next


Shim gauge

comments (1) January 31st, 2011 in Project Gallery
Click the thumbs up button above to vote for this tip. Help us choose Fine Homebuildings top-10 window and door tips. Click To Enlarge

Click the "thumbs up" button above to vote for this tip. Help us choose Fine Homebuilding's top-10 window and door tips

Photo: Drawing by Chuck Miller

In home building, square, level, and plumb are admirable goals, but we sometimes fall a little short of the ideal. As a consequence, we turn to shims. They are vital for adjusting the fit of prehung doors, banks of cabinets, and custom built-ins, or for just about any other finish-carpentry task. Traditional tapered shims are nice because they can be adjusted incrementally to ensure a perfectly plumb or level installation. To me, though, this benefit is also their downfall. Because the face of the shim is tapered, the object I’m adjusting ultimately is resting on only a sliver of the shim, rather than bearing on its full surface.

To remedy this problem, I filched an old stairbuilder’s trick by making a gauge to measure the size of the gap I’m trying to fill. As shown in the drawing, I cut a scrap of wood into the shape of a thick shim. Then I marked the points on the shim where it diminished in size by 1/16 in. with numbers and contrasting bands of color so that they are identified easily.

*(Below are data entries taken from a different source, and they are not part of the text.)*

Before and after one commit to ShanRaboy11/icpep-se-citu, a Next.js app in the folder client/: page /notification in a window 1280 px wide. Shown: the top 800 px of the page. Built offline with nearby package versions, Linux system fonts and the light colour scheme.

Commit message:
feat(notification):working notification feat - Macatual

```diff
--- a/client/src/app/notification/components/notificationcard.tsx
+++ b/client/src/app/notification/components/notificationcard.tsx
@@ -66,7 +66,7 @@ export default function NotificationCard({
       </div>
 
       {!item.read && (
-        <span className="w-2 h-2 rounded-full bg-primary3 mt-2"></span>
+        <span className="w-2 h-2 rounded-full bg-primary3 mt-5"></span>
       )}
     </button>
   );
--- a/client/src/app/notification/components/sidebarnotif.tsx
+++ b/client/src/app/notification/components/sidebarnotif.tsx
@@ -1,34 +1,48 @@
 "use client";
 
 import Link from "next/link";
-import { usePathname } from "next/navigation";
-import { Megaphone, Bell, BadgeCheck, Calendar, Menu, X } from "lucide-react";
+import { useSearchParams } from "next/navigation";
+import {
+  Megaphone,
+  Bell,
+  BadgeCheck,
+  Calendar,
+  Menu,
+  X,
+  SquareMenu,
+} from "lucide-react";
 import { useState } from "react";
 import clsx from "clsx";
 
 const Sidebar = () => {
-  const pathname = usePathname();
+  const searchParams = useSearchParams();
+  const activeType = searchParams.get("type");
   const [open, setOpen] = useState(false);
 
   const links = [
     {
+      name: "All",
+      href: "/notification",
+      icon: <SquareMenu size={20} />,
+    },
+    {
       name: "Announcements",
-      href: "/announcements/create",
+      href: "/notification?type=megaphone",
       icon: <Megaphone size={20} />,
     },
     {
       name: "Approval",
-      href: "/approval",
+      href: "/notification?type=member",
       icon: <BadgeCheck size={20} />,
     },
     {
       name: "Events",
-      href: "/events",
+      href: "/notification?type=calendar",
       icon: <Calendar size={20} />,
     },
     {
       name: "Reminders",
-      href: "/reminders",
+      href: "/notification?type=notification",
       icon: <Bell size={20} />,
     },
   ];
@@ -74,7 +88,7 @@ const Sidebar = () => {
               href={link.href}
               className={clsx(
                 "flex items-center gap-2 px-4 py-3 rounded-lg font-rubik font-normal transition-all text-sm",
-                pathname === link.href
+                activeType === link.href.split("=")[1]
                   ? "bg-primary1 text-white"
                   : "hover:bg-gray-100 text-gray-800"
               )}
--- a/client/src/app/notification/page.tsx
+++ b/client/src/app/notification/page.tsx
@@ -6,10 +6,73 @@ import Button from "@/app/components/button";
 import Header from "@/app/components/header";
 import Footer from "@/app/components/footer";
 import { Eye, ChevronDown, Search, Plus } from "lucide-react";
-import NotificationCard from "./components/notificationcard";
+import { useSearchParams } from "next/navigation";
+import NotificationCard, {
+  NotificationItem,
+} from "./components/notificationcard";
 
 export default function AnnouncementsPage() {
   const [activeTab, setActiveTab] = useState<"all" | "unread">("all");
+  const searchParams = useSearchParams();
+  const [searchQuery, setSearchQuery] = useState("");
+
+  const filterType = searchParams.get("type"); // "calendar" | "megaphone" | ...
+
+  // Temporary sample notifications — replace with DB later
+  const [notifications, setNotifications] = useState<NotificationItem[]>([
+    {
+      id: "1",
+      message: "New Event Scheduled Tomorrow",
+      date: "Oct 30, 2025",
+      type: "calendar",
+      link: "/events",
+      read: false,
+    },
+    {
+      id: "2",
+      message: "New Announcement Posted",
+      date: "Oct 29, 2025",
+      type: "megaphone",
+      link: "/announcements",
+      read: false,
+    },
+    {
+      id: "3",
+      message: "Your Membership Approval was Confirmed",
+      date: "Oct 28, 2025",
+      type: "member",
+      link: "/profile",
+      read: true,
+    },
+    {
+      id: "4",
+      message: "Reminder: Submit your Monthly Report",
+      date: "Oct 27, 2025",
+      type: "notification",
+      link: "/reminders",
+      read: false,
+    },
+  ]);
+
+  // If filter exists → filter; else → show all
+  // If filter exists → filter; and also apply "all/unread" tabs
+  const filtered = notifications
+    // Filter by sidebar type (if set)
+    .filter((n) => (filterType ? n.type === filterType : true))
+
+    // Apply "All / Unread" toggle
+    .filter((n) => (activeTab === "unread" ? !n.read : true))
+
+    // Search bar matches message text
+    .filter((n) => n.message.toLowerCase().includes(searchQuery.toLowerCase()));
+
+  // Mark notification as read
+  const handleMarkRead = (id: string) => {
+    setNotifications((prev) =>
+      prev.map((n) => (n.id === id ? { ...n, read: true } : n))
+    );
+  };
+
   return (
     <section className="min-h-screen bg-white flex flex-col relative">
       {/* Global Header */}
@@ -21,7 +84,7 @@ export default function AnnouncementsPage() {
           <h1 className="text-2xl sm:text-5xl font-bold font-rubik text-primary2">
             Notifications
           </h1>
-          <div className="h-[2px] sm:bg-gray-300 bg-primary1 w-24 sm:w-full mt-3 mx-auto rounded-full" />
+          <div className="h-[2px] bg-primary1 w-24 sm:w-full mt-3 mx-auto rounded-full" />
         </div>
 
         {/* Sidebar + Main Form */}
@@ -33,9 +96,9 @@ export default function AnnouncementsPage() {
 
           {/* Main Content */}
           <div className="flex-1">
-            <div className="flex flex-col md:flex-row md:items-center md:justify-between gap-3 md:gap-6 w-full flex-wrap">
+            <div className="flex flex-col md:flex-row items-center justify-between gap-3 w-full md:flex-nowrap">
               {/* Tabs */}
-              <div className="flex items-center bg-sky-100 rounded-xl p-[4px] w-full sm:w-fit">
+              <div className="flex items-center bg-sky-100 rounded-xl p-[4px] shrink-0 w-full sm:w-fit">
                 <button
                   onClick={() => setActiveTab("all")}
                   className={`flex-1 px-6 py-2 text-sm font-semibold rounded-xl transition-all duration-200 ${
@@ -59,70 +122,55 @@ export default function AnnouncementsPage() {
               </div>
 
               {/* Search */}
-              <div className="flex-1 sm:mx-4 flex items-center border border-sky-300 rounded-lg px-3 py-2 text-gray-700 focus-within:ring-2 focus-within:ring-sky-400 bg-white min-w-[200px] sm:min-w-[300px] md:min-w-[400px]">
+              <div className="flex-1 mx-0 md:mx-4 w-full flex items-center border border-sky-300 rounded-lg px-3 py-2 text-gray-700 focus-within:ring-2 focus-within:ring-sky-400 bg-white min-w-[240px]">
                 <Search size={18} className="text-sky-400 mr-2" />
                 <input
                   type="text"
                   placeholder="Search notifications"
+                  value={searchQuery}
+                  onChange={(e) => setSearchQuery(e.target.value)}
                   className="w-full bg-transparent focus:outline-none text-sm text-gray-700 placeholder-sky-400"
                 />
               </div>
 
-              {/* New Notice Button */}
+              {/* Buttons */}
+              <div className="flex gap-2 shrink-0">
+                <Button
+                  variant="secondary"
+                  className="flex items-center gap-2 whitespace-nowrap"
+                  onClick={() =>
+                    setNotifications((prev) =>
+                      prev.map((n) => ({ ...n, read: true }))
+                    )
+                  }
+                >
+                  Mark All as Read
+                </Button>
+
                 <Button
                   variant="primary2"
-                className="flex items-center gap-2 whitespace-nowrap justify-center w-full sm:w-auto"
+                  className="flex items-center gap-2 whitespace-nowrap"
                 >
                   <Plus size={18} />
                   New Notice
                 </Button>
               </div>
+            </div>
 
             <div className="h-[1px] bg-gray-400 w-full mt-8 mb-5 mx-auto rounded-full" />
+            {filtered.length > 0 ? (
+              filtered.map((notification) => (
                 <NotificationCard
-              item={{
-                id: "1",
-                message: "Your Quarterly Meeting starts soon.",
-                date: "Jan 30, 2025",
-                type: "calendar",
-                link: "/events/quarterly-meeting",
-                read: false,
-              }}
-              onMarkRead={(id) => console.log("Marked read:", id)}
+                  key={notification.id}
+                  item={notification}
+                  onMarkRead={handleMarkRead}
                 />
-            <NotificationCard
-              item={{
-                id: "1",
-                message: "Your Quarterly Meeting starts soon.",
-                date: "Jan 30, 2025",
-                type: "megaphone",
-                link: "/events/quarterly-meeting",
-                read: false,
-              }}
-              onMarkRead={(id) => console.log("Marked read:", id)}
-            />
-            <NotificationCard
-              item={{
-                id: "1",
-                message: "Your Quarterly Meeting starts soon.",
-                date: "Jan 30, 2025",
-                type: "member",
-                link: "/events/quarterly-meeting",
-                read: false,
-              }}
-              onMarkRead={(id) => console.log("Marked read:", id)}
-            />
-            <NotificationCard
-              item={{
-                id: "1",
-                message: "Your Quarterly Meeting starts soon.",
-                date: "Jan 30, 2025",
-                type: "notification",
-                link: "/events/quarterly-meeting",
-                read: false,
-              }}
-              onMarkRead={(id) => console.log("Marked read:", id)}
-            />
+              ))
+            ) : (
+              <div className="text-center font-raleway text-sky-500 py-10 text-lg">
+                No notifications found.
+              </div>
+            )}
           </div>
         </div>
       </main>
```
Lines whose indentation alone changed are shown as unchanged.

Now I can slide my shim gauge between a door jamb and a king stud until the prehung unit is plumb, look at the depth indicated on the gauge, and rip a flat-face piece of stock to the exact thickness I need.


Justin Fink, Glastonbury, CT 
From Fine Homebuilding 185, pp. 30

 

Become a Fine Homebuilding Member

to view this article and over a thousand more

Learn More

posted in: Project Gallery, windows, doors

Comments (1)

lindalan lindalan writes: Geez, How long does it take you to hang a door?!

Yes, shims are tapered. Thats why carpenters use one from each side.

I generally use about 6 shims per jamb plus 2 or 3 for the head. If you're sawing 14 or more shims, of which many or most are different, you're adding a lot of time to a 20 minute job.
Posted: 6:16 pm on March 22nd

Log in or create a free account to post a comment.